> ACTIVITY: Select all lines holding the word "label" from the entries that follow.

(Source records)
----

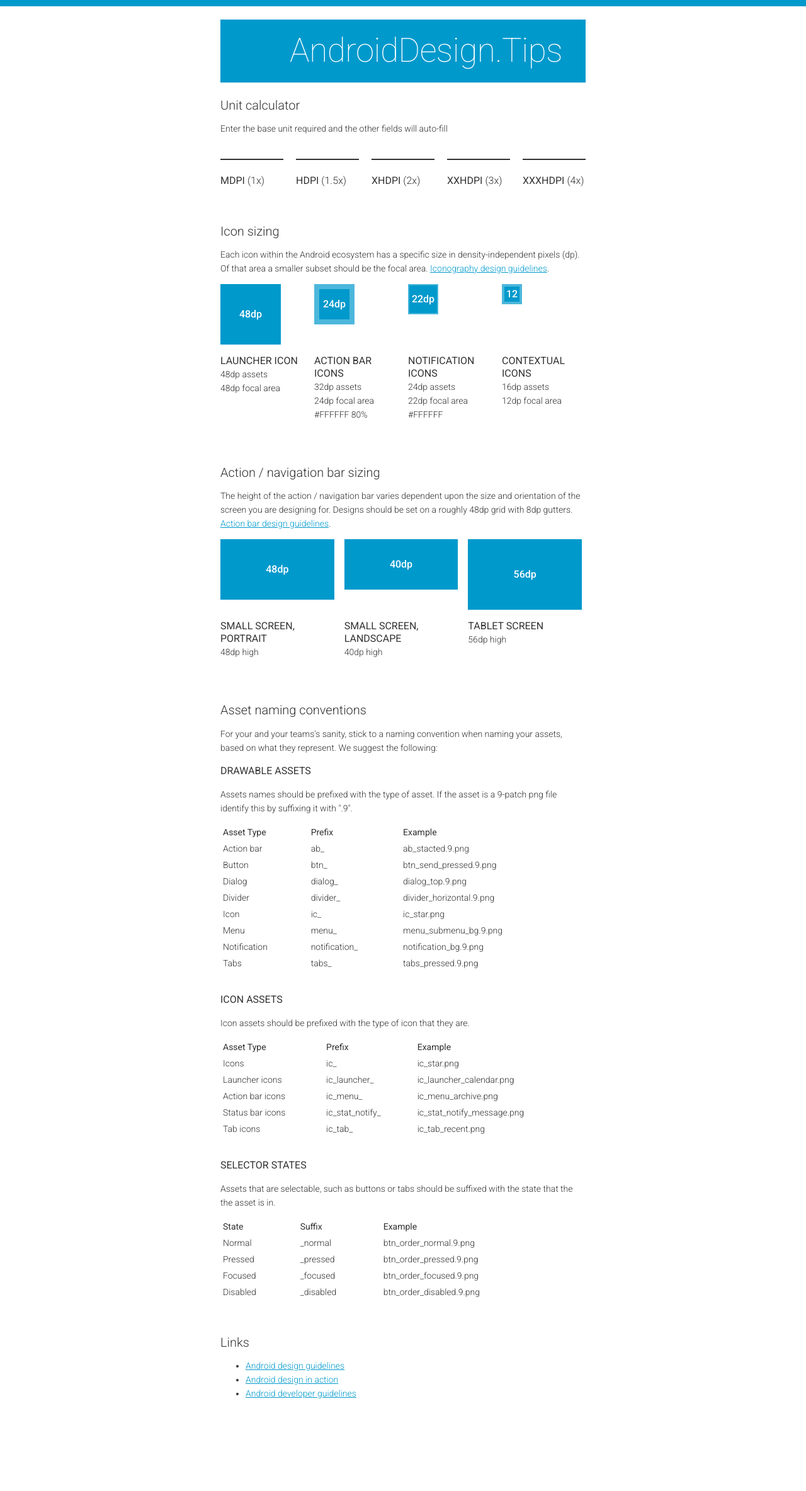
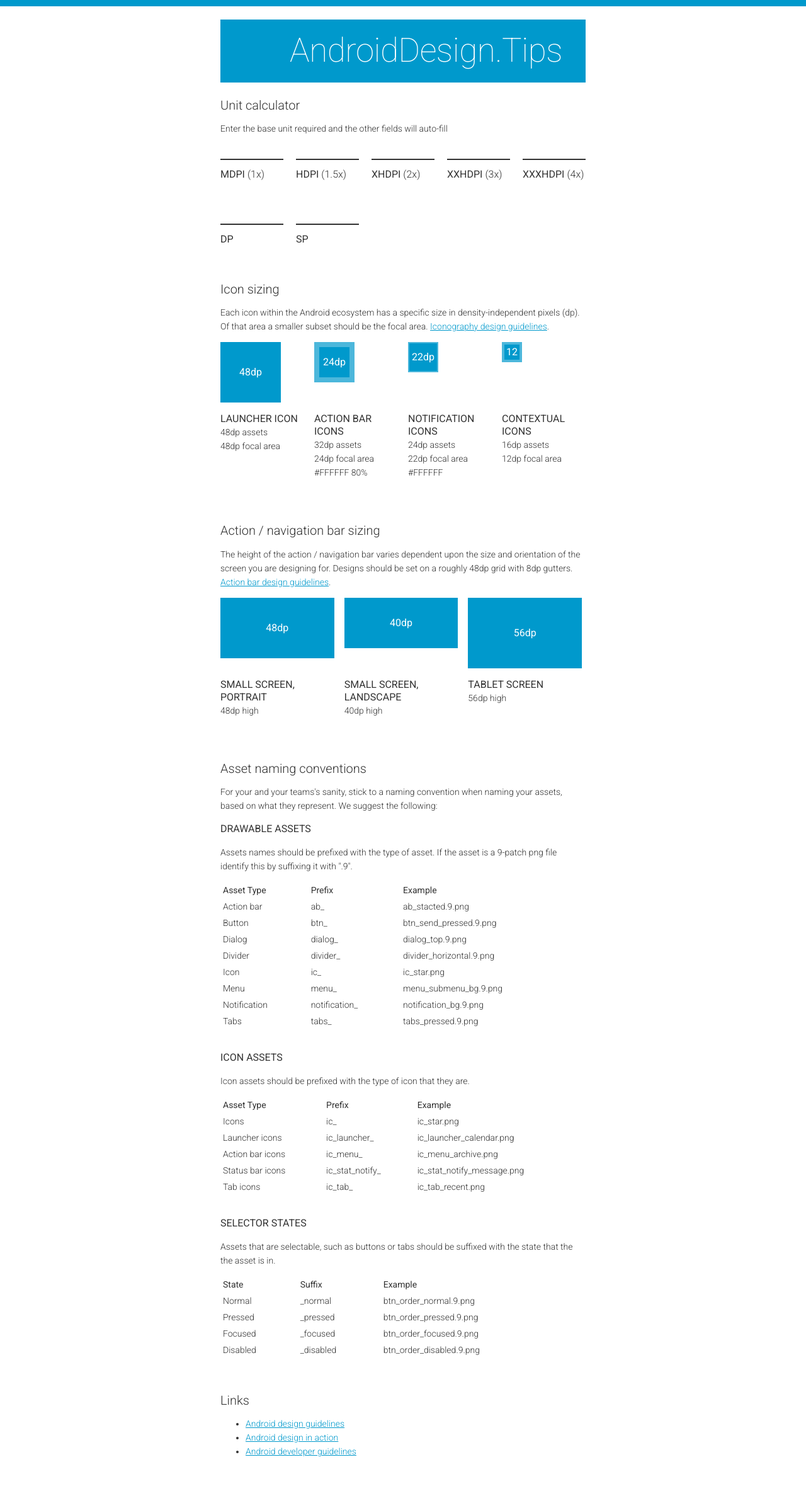
Before and after one commit to destroywerk/androiddesign.tips, a Jekyll site: the page built from index.html, in a window 1280 px wide. Shown: the whole page at 63% size. Built offline with Jekyll 4.4.1, drawn with Linux system fonts in a browser that asks for light colours; nearby versions of some CDN libraries; Markdown is read by kramdown in place of the engine named in the settings; before the commit the page ends 2275 px from its top, so only the background shows below that.

Commit message:
Add DP and SP units to calculator, tweak calculator margins

```diff
--- a/_includes/unit-calculator.html
+++ b/_includes/unit-calculator.html
@@ -39,5 +39,19 @@
       </label>
     </div>
 
+    <div class="unit-input">
+      <input type="number" id="unit-input__input--dp" class="unit-input__input" data-multiplier="1">
+      <label for="unit-input__dp" class="unit-input__label">
+        DP
+      </label>
+    </div>
+
+    <div class="unit-input">
+      <input type="number" id="unit-input__input--sp" class="unit-input__input" data-multiplier="1">
+      <label for="unit-input__sp" class="unit-input__label">
+        SP
+      </label>
+    </div>
+
   </form>
 </div>
--- a/css/main.css
+++ b/css/main.css
@@ -97,6 +97,7 @@
 
 .unit-inputs {
   margin-left:-20px;
+  margin-top: -42px;
   overflow: hidden;
 }
 
@@ -107,6 +108,7 @@
   float:left;
   width: 20%;
   padding-left: 20px;
+  margin-top: 42px;
 }
 
 .unit-input__input {
@@ -117,7 +119,7 @@
   border: none;
   border-bottom: 2px solid #333;
   outline: none;
-  margin-bottom: 20px;
+  margin-bottom: 10px;
   font-size: 18px;
   font-weight: 400;
   color: #09c;
@@ -192,7 +194,7 @@
   font-size:16px;
   color: #fff;
   background-color: #09c;
-  font-weight: 500;
+  font-weight: 400;
   text-align: center;
 }
 
```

----

> WRITTEN RESPONSE:
       </label>
+      <label for="unit-input__dp" class="unit-input__label">
+      </label>
+      <label for="unit-input__sp" class="unit-input__label">
+      </label>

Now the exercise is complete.